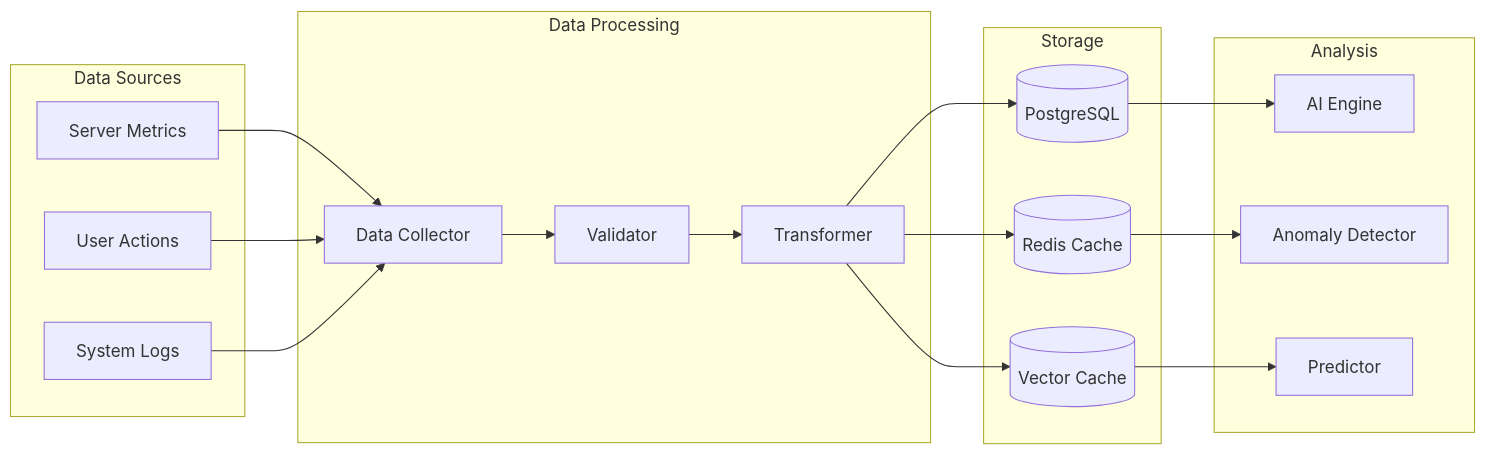
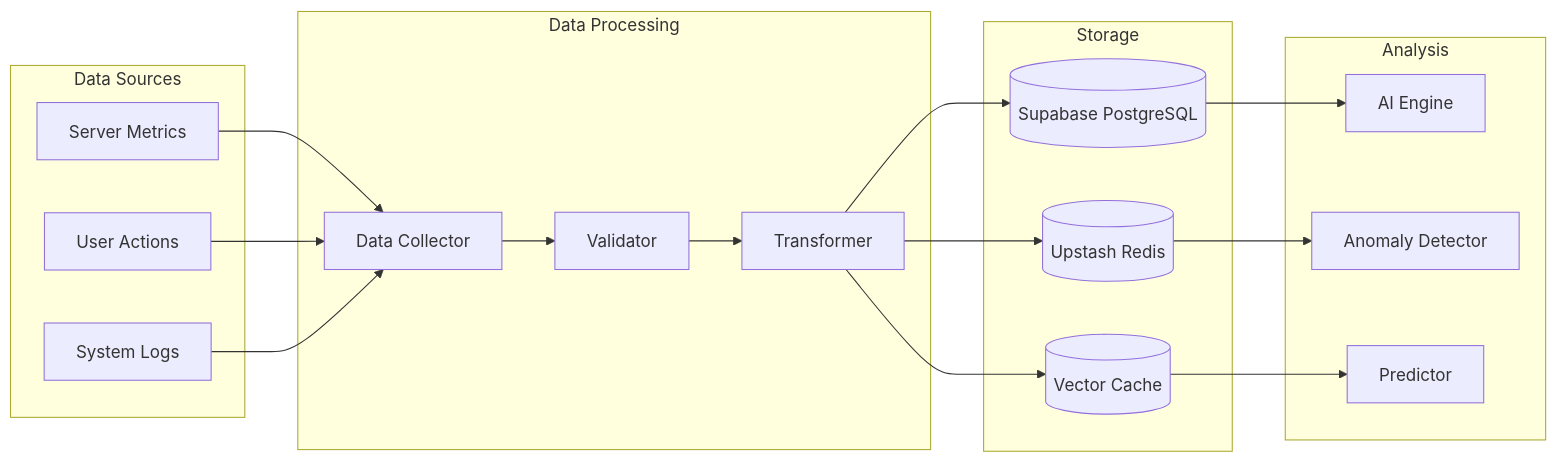
Before and after one commit to skyasu2/openmanager-vibe-v5: the second of 2 diagrams in docs/ARCHITECTURE.md, drawn with Mermaid. The commit also changed other lines of this file and 44 other files, not shown here.

````diff
--- a/docs/ARCHITECTURE.md
+++ b/docs/ARCHITECTURE.md
@@ -100,38 +257,38 @@
 ```mermaid
 graph LR
     subgraph "Data Sources"
         S1[Server Metrics]
         S2[User Actions]
         S3[System Logs]
     end
 
     subgraph "Data Processing"
         C[Data Collector]
         V[Validator]
         T[Transformer]
     end
 
     subgraph "Storage"
-        PG[(PostgreSQL)]
-        RD[(Redis Cache)]
+        PG[(Supabase PostgreSQL)]
+        RD[(Upstash Redis)]
         VC[(Vector Cache)]
     end
 
     subgraph "Analysis"
         AI[AI Engine]
         A[Anomaly Detector]
         P[Predictor]
     end
 
     S1 --> C
     S2 --> C
     S3 --> C
     C --> V
     V --> T
     T --> PG
     T --> RD
     T --> VC
     PG --> AI
     RD --> A
     VC --> P
 ```
````
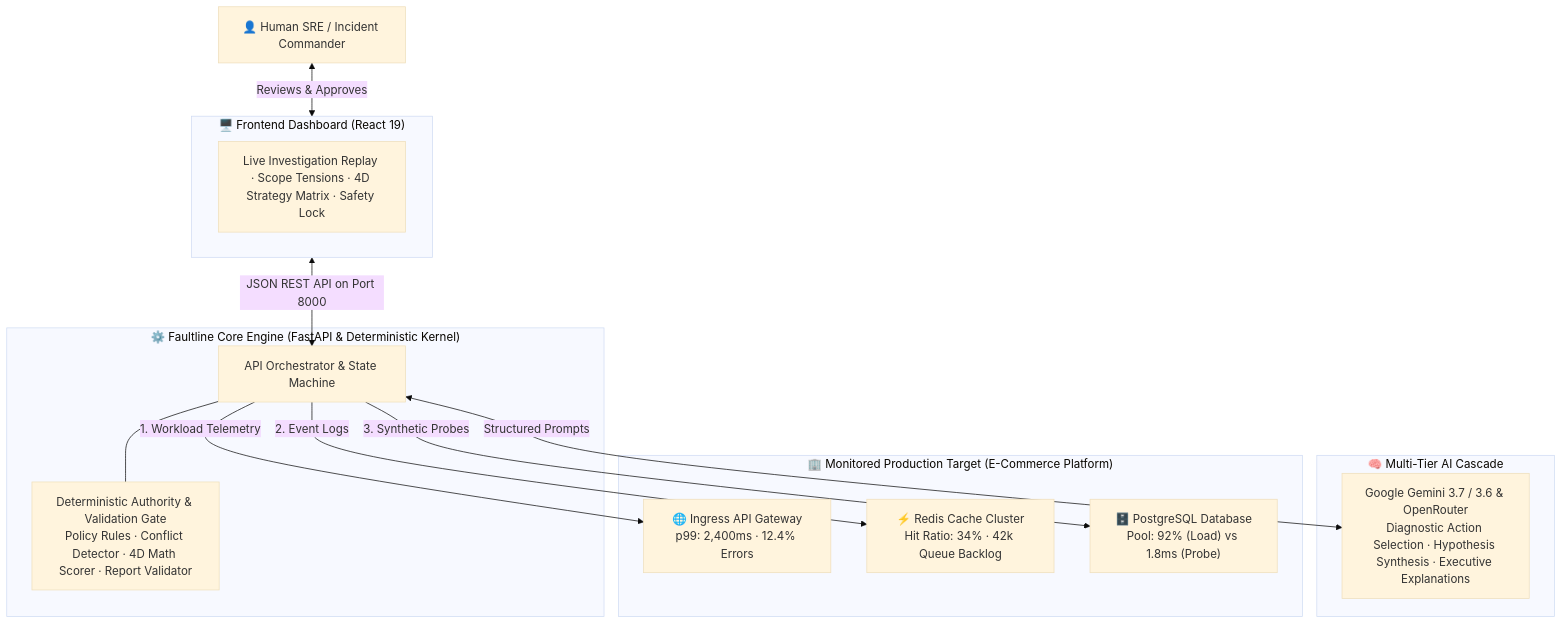
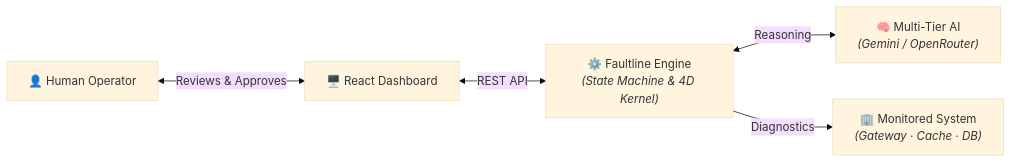
Before and after one commit to AnasBabari/LEC_AI: the first of 3 diagrams in README.md, drawn with Mermaid (base theme). The commit also changed other lines of this file, not shown here.

First line of the commit message:
docs(readme): streamline Mermaid diagrams into compact, clean, readable layouts

````diff
--- a/README.md
+++ b/README.md
@@ -90,31 +88,7 @@
 ```mermaid
-flowchart TD
-    User["👤 Human SRE / Incident Commander"]
-    
-    subgraph UI["🖥️ Frontend Dashboard (React 19)"]
-        UI_Box["Live Investigation Replay · Scope Tensions · 4D Strategy Matrix · Safety Lock"]
-    end
-
-    subgraph Backend["⚙️ Faultline Core Engine (FastAPI & Deterministic Kernel)"]
-        API["API Orchestrator & State Machine"]
-        Kernel["Deterministic Authority & Validation Gate<br/>Policy Rules · Conflict Detector · 4D Math Scorer · Report Validator"]
-        API --- Kernel
-    end
-
-    subgraph AI["🧠 Multi-Tier AI Cascade"]
-        LLM["Google Gemini 3.7 / 3.6 & OpenRouter<br/>Diagnostic Action Selection · Hypothesis Synthesis · Executive Explanations"]
-    end
-
-    subgraph MonitoredSystem["🏢 Monitored Production Target (E-Commerce Platform)"]
-        GW["🌐 Ingress API Gateway<br/>p99: 2,400ms · 12.4% Errors"]
-        Cache["⚡ Redis Cache Cluster<br/>Hit Ratio: 34% · 42k Queue Backlog"]
-        DB["🗄️ PostgreSQL Database<br/>Pool: 92% (Load) vs 1.8ms (Probe)"]
-    end
-
-    User <-->|Reviews & Approves| UI
-    UI <-->|JSON REST API on Port 8000| API
-    API <-->|Structured Prompts| LLM
-    API -->|1. Workload Telemetry| GW
-    API -->|2. Event Logs| Cache
-    API -->|3. Synthetic Probes| DB
+flowchart LR
+    User["👤 Human Operator"] <-->|Reviews & Approves| UI["🖥️ React Dashboard"]
+    UI <-->|REST API| Backend["⚙️ Faultline Engine<br/><i>(State Machine & 4D Kernel)</i>"]
+    Backend <-->|Reasoning| AI["🧠 Multi-Tier AI<br/><i>(Gemini / OpenRouter)</i>"]
+    Backend -->|Diagnostics| Target["🏢 Monitored System<br/><i>(Gateway · Cache · DB)</i>"]
 ```
````
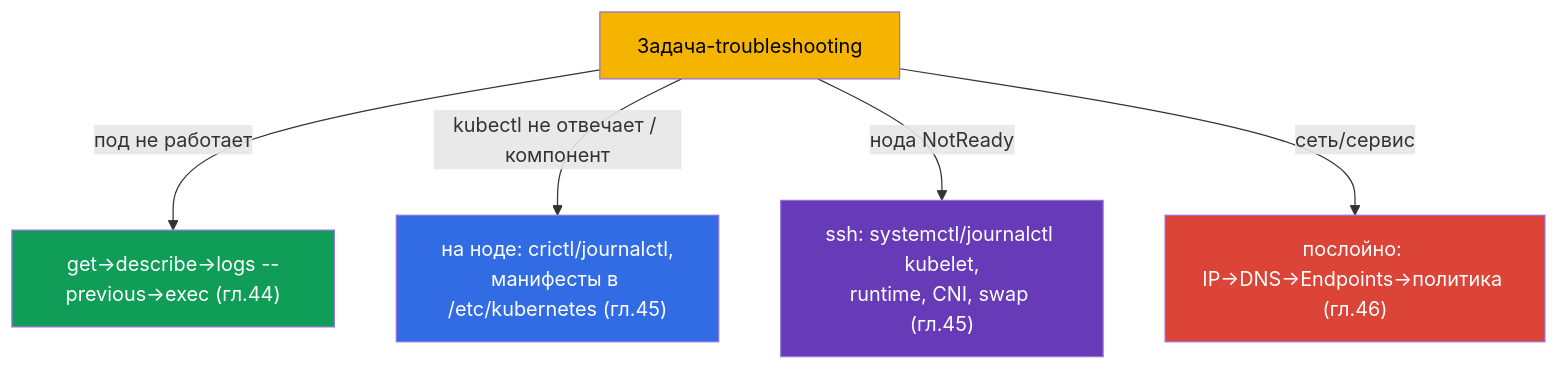
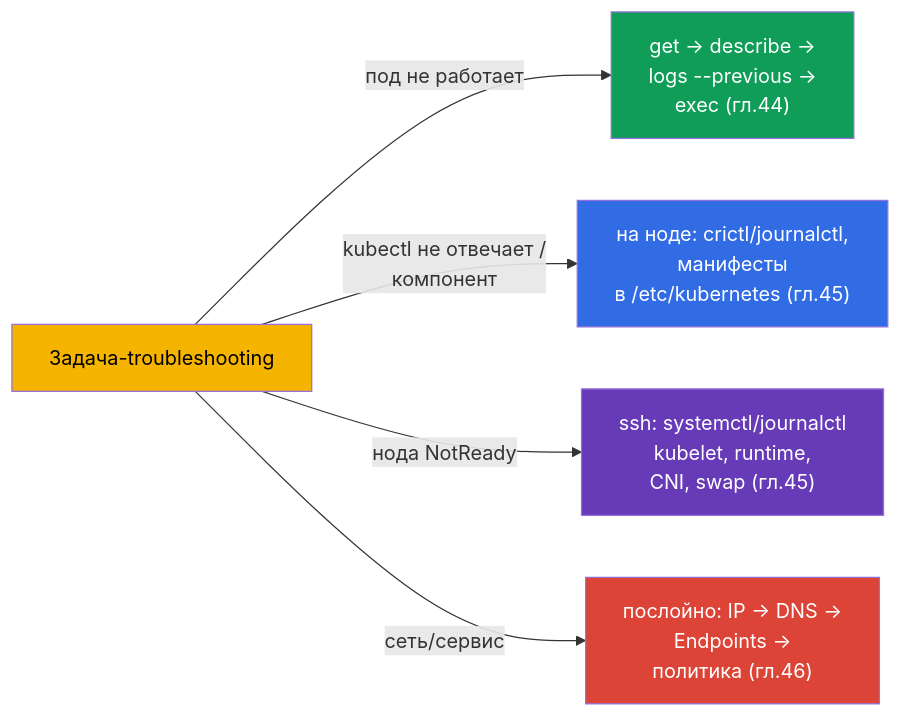
One commit to ViktorUJ/cks changed the fifth of 8 diagrams in tasks/cka/course/48/ru.md. Above: the diagram before and after it, drawn with Mermaid. The commit also changed other lines of this file and 30 other files, not shown here.

````diff
--- a/tasks/cka/course/48/ru.md
+++ b/tasks/cka/course/48/ru.md
@@ -124,13 +121,13 @@
 ```mermaid
-flowchart TB
+flowchart LR
     q["Задача-troubleshooting"]
-    q -->|"под не работает"| pod["get→describe→logs --previous→exec (гл.44)"]
-    q -->|"kubectl не отвечает / компонент"| cp["на ноде: crictl/journalctl,<br>манифесты в /etc/kubernetes (гл.45)"]
-    q -->|"нода NotReady"| node["ssh: systemctl/journalctl kubelet,<br>runtime, CNI, swap (гл.45)"]
-    q -->|"сеть/сервис"| net["послойно: IP→DNS→Endpoints→политика (гл.46)"]
+    q -->|"под не работает"| pod["get → describe →<br>logs --previous →<br>exec (гл.44)"]
+    q -->|"kubectl не отвечает /<br>компонент"| cp["на ноде: crictl/journalctl,<br>манифесты<br>в /etc/kubernetes (гл.45)"]
+    q -->|"нода NotReady"| node["ssh: systemctl/journalctl<br>kubelet, runtime,<br>CNI, swap (гл.45)"]
+    q -->|"сеть/сервис"| net["послойно: IP → DNS →<br>Endpoints →<br>политика (гл.46)"]
     style q fill:#f4b400,color:#000
     style pod fill:#0f9d58,color:#fff
     style cp fill:#326ce5,color:#fff
     style node fill:#673ab7,color:#fff
     style net fill:#db4437,color:#fff
 ```
````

### Task to carry out
Your answer should be the lines above, word for word, from the line with "C[Data Collector]" through the line with "Before and after one commit to AnasBabari/LEC_AI: the", minus the pictures.

### Response area
         C[Data Collector]
         V[Validator]
         T[Transformer]
     end
 
     subgraph "Storage"
-        PG[(PostgreSQL)]
-        RD[(Redis Cache)]
+        PG[(Supabase PostgreSQL)]
+        RD[(Upstash Redis)]
         VC[(Vector Cache)]
     end
 
     subgraph "Analysis"
         AI[AI Engine]
         A[Anomaly Detector]
         P[Predictor]
     end
 
     S1 --> C
     S2 --> C
     S3 --> C
     C --> V
     V --> T
     T --> PG
     T --> RD
     T --> VC
     PG --> AI
     RD --> A
     VC --> P
 ```
````
Before and after one commit to AnasBabari/LEC_AI: the first of 3 diagrams in README.md, drawn with Mermaid (base theme). The commit also changed other lines of this file, not shown here.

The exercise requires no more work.